We thought that was appropriate. Retraction, by definition, means to withdraw, so we thought removing them was the right thing to do. Putting up a notice that these papers have been retracted, yet leaving the papers posted for everyone to see, seems like “piling on” to the authors when that is not necessary. I think they have been punished enough.
COPE also recommends that notices include information on who retracted the papers and the reasons for doing so. Lyons said “time was the primary factor” for making the decision to post the brief notices:
More detail might be added if we think it is necessary…and we will certainly review the best practices.
IJES has not yet been indexed by Clarivate Analytics’ Web of Science.
The JSCR CrossFit paper, which contained false injury statistics, has provoked several lawsuits. Readers may recall that Mitch Potterf, owner of the Columbus, Ohio gym where Devor conducted the study, settled a lawsuit with OSU in October 2016 and that CrossFit headquarters is involved in ongoing state- and federal-level suits with the National Strength and Conditioning Association, which publishes JSCR.

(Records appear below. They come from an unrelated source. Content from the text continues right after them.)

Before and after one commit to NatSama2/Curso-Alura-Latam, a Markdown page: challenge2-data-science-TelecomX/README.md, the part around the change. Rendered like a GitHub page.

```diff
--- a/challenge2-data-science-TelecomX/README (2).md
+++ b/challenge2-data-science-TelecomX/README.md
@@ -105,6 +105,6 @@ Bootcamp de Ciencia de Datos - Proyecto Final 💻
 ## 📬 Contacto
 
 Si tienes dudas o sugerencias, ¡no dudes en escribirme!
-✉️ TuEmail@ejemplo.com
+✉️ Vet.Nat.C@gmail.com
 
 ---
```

In response to our story on the JSCR retraction, commenter Yuri Feito (astutely) pointed out that “Unrestricted Paleolithic Diet is Associated with Unfavorable Changes to Blood Lipids in Healthy Subjects” might not have the proper IRB approval, too.
Retraction Watch contacted the editors of IJES on June 19, which prompted the journal to initiate the retraction process, Lyons told us:

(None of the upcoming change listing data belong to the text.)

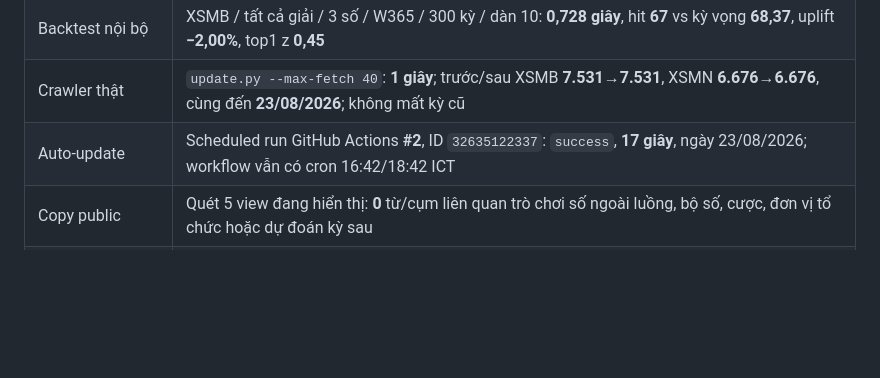
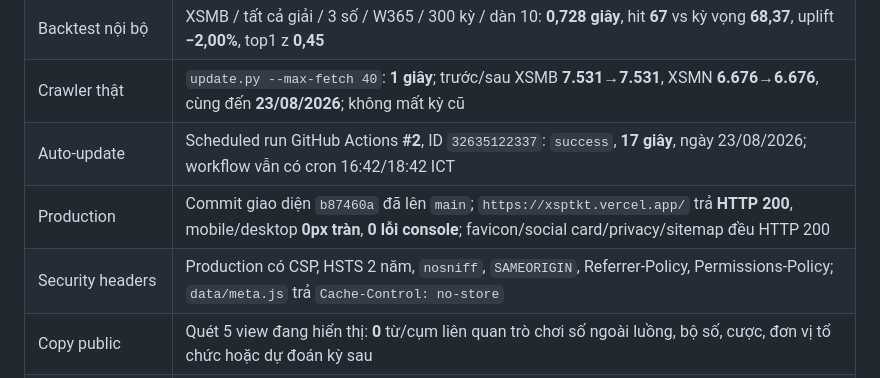
Before and after one commit to daniel170999/XSPTKT, a Markdown page: WORKLOG.md, the part around the change. GitHub-like rendering; blank space fills up the shorter version.

Commit message:
docs: record production verification

```diff
--- a/WORKLOG.md
+++ b/WORKLOG.md
@@ -30,6 +30,8 @@
 | Backtest nội bộ | XSMB / tất cả giải / 3 số / W365 / 300 kỳ / dàn 10: **0,728 giây**, hit **67** vs kỳ vọng **68,37**, uplift **−2,00%**, top1 z **0,45** |
 | Crawler thật | `update.py --max-fetch 40`: **1 giây**; trước/sau XSMB **7.531→7.531**, XSMN **6.676→6.676**, cùng đến **23/08/2026**; không mất kỳ cũ |
 | Auto-update | Scheduled run GitHub Actions **#2**, ID `32635122337`: `success`, **17 giây**, ngày 23/08/2026; workflow vẫn có cron 16:42/18:42 ICT |
+| Production | Commit giao diện `b87460a` đã lên `main`; `https://xsptkt.vercel.app/` trả **HTTP 200**, mobile/desktop **0px tràn**, **0 lỗi console**; favicon/social card/privacy/sitemap đều HTTP 200 |
+| Security headers | Production có CSP, HSTS 2 năm, `nosniff`, `SAMEORIGIN`, Referrer-Policy, Permissions-Policy; `data/meta.js` trả `Cache-Control: no-store` |
 | Copy public | Quét 5 view đang hiển thị: **0** từ/cụm liên quan trò chơi số ngoài luồng, bộ số, cược, đơn vị tổ chức hoặc dự đoán kỳ sau |
 | PII/secrets | Không có private key, credential, email riêng hay path người dùng trong source chuẩn bị commit; GitHub owner và email `users.noreply.github.com` trong lịch sử là metadata public sẵn có |
 
```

That email is what triggered us to start to talk about this.
Lyons told Retraction Watch that he first discussed retracting the paper with the journal’s executive committee, but then contacted Devor directly:

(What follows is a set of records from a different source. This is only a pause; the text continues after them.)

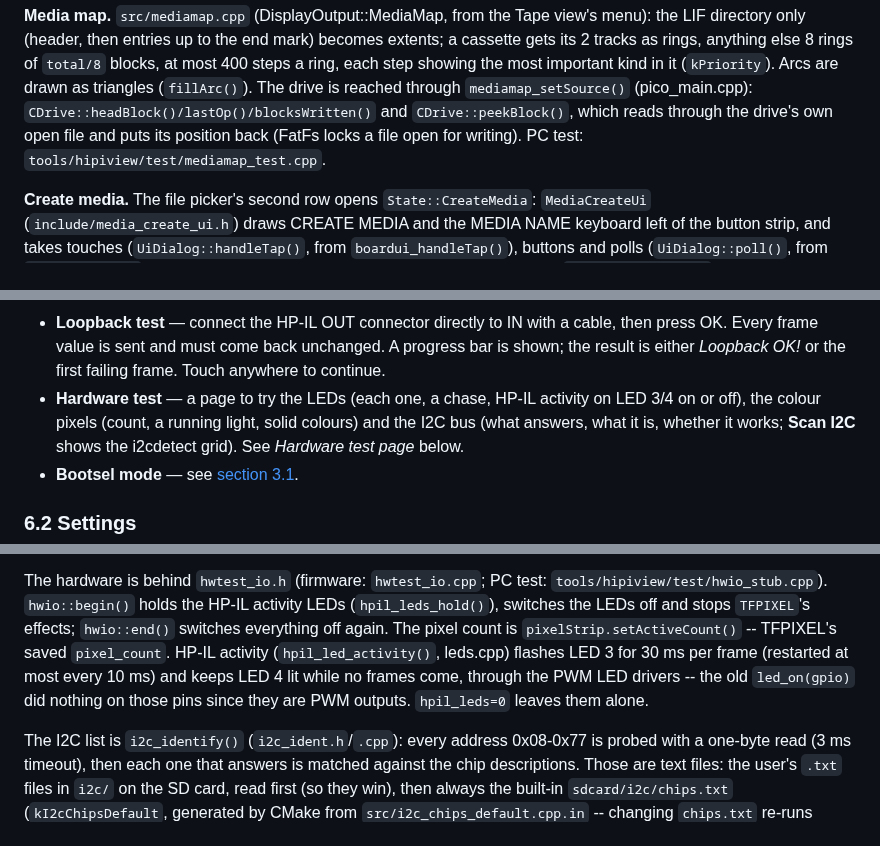
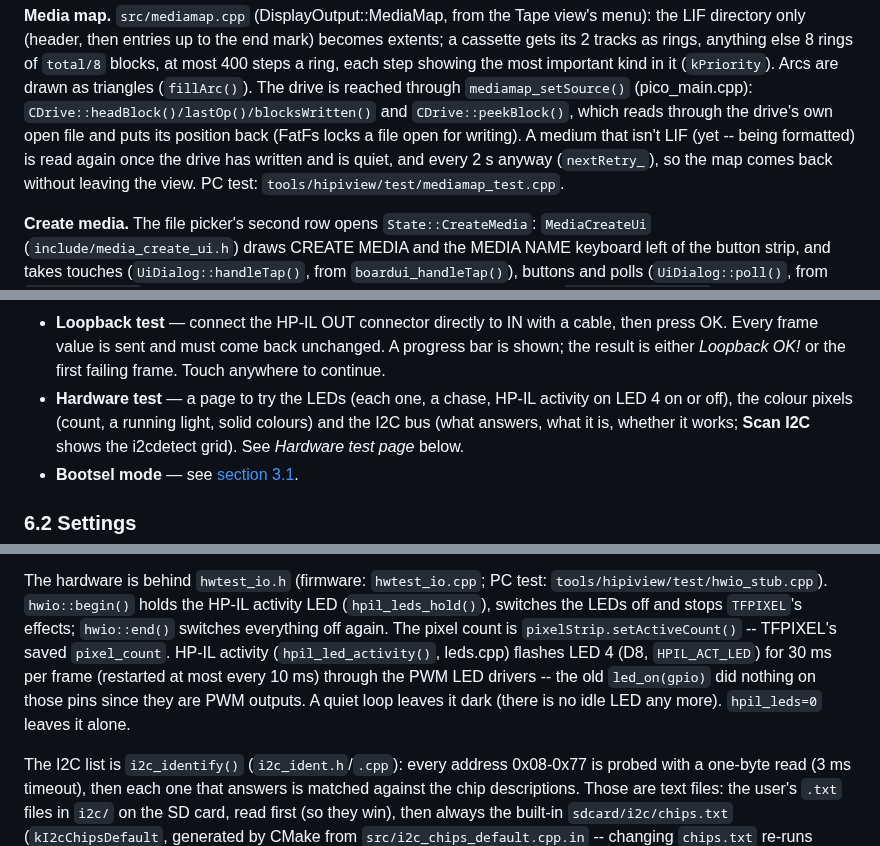
Before and after one commit to ecsfang/HIPI-Board, a Markdown page: documents/GUIDE.md, 3 parts joined by grey strips. Drawn GitHub-style.

```diff
--- a/documents/GUIDE.md
+++ b/documents/GUIDE.md
@@ -511,7 +511,10 @@ most important kind in it (`kPriority`). Arcs are drawn as triangles
 (`fillArc()`). The drive is reached through `mediamap_setSource()`
 (pico_main.cpp): `CDrive::headBlock()/lastOp()/blocksWritten()` and
 `CDrive::peekBlock()`, which reads through the drive's own open file and
-puts its position back (FatFs locks a file open for writing). PC test:
+puts its position back (FatFs locks a file open for writing). A medium
+that isn't LIF (yet -- being formatted) is read again once the drive has
+written and is quiet, and every 2 s anyway (`nextRetry_`), so the map comes
+back without leaving the view. PC test:
 `tools/hipiview/test/mediamap_test.cpp`.
 
 **Create media.** The file picker's second row opens `State::CreateMedia`:
@@ -690,7 +693,7 @@ Main menu
   unchanged. A progress bar is shown; the result is either
   *Loopback OK!* or the first failing frame. Touch anywhere to continue.
 - **Hardware test** — a page to try the LEDs (each one, a chase, HP-IL
-  activity on LED 3/4 on or off), the colour pixels (count, a running light,
+  activity on LED 4 on or off), the colour pixels (count, a running light,
   solid colours) and the I2C bus (what answers, what it is, whether it
   works; **Scan I2C** shows the i2cdetect grid). See *Hardware test page*
   below.
@@ -936,14 +939,14 @@ go to `hwtest_tap()` (boardui.cpp), `hwtest_poll()` runs the LED chase
 
 The hardware is behind `hwtest_io.h` (firmware: `hwtest_io.cpp`; PC test:
 `tools/hipiview/test/hwio_stub.cpp`). `hwio::begin()` holds the HP-IL
-activity LEDs (`hpil_leds_hold()`), switches the LEDs off and stops
+activity LED (`hpil_leds_hold()`), switches the LEDs off and stops
 `TFPIXEL`'s effects; `hwio::end()` switches everything off again. The
 pixel count is `pixelStrip.setActiveCount()` -- TFPIXEL's saved
 `pixel_count`. HP-IL activity (`hpil_led_activity()`, leds.cpp) flashes
-LED 3 for 30 ms per frame (restarted at most every 10 ms) and keeps LED 4
-lit while no frames come, through the PWM LED drivers -- the old
-`led_on(gpio)` did nothing on those pins since they are PWM outputs.
-`hpil_leds=0` leaves them alone.
+LED 4 (D8, `HPIL_ACT_LED`) for 30 ms per frame (restarted at most every
+10 ms) through the PWM LED drivers -- the old `led_on(gpio)` did nothing
+on those pins since they are PWM outputs. A quiet loop leaves it dark
+(there is no idle LED any more). `hpil_leds=0` leaves it alone.
 
 The I2C list is `i2c_identify()` (`i2c_ident.h`/`.cpp`): every address
 0x08-0x77 is probed with a one-byte read (3 ms timeout), then each one that
```
Also changed, not shown: documents/USER_MANUAL.md (+13 -5 lines), documents/images/view-hwtest.png, 11 other files.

We talked about the whole situation and that [retraction] was going to be best for all parties. He understood completely and didn’t have any issue at all with us retracting those papers. After discussion with him and the executive committee, it was a pretty easy decision.
Lyons said that Devor explained the problems with the papers in a letter. Lyons declined to share the full letter, but told Retraction Watch that Devor wrote:
The above referenced studies were not conducted under an OSU IRB protocol that was specifically approved for each individual study.
The second paper, originally published in July 2013, was titled “Endothelial Response of Running a Marathon: A Tale of Three Runners.”
Lyons added that he had served on Western Kentucky’s IRB, which he believed gave him insight as to how the study ran afoul:
I do see how it could have happened. I don’t think it was intended to be malicious, they merely collected data under a different IRB protocol that had already been approved, but not specifically approved for these two studies.
Technically, that is a violation.
Hat tip: Russell Greene
Like Retraction Watch? Consider making a tax-deductible contribution to support our growth. You can also follow us on Twitter, like us on Facebook, add us to your RSS reader, sign up on our homepage for an email every time there’s a new post, or subscribe to our daily digest. Click here to review our Comments Policy. For a sneak peek at what we’re working on, click here.